What you need to know
- The FCC announced the winners of the C-band spectrum auction with over $81 billion in bids.
- Verizon bid the most with $45.4 billion for 3,511 licenses, followed by AT&T who bid $23.4 billion for 1,621 licenses.
- T-Mobile bid relatively low, with just $9.3 billion for 142 licenses.
The recent spectrum auction is over, and the FCC just finally announced the winners. This auction was important for carriers in the U.S. who hope to bolster their 5G networks, offering a highly-coveted block of C-band spectrum. This is also known as mid-band spectrum, and it is used to deploy 5G in most parts of the world where the network is available. The U.S., on the other hand, has been largely focused on low and ultra-high band spectrum. Both have their merits but aren't without their drawbacks, which we lay out in our 5G explainer. Mid-band is the sweet spot, and the recent spectrum auction results prove that.

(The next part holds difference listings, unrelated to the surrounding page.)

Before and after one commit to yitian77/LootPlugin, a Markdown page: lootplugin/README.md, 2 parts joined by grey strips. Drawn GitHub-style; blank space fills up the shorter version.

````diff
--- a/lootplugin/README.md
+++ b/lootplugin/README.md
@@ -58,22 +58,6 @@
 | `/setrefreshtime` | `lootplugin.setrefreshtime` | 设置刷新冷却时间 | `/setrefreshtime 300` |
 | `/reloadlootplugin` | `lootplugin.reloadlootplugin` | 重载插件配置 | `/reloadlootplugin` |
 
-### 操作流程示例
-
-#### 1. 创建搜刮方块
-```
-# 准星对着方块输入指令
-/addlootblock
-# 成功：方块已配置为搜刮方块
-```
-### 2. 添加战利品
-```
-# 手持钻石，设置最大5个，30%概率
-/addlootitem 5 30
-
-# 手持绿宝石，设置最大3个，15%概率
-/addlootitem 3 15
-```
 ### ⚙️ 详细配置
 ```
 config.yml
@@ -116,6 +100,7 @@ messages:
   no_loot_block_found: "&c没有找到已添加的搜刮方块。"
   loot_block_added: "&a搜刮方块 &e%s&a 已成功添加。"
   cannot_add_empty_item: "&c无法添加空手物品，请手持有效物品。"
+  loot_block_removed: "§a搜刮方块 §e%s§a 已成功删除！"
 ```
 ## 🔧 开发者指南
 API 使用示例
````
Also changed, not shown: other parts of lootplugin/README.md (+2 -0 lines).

Verizon spent the most in the auction, bidding more than $45 billion for 3,500 licenses, or nearly twice as much as AT&T. This doesn't come as much of a surprise, as the company has, until recently, put mmWave 5G above everything else. While that offers the fastest available speeds, it's incredibly easy to interfere with and hard to catch. So while Verizon can often claim fast peak speeds, hardly anyone can take advantage of them.
Verizon's 5G network is in a dire situation, but this could help it catch up.
Verizon recently began deploying low-band spectrum as a way to claim nationwide coverage, but much of it is shared with 4G LTE using a technology called DSS. We have a page to explain everything you need to know about 5G on Verizon, but simply put, the carrier needs the mid-band spectrum to stay competitive in the 5G race.
5G on AT&T isn't in quite as desperate a spot as Verizon, as the company spent more than $23 billion for 1,600 licenses. The company deployed both mmWave and low-band spectrum early on to provide coverage where it needs it and also takes advantage of DSS to help carry the weight.
Then there's T-Mobile. The Magenta carrier purchased just over $9 billion for only 142 licenses. Having just absorbed Sprint, T-Mobile is sitting pretty on a goldmine of mid-band spectrum that it's been working to deploy. Add that to the mmWave and swaths of low-band spectrum that the company has rolled out, and T-Mobile 5G is already in a good place. This is why T-Mobile has been often named the best 5G network, and that title is unlikely to go anywhere now that the company is offering truly unlimited data again with its new Magenta plans.
All-in-all, over $80 billion was spent in the 5G auction, which is much more than the $50 billion analysts initially expected. This is good news for consumers, as it means the carriers are putting more money towards making their networks better. Don't expect to see any drastic changes any time soon, as it will take some time for carriers to deploy the spectrum. For now, it seems like T-Mobile will continue boasting its mid-band 5G as it rolls out to more cities.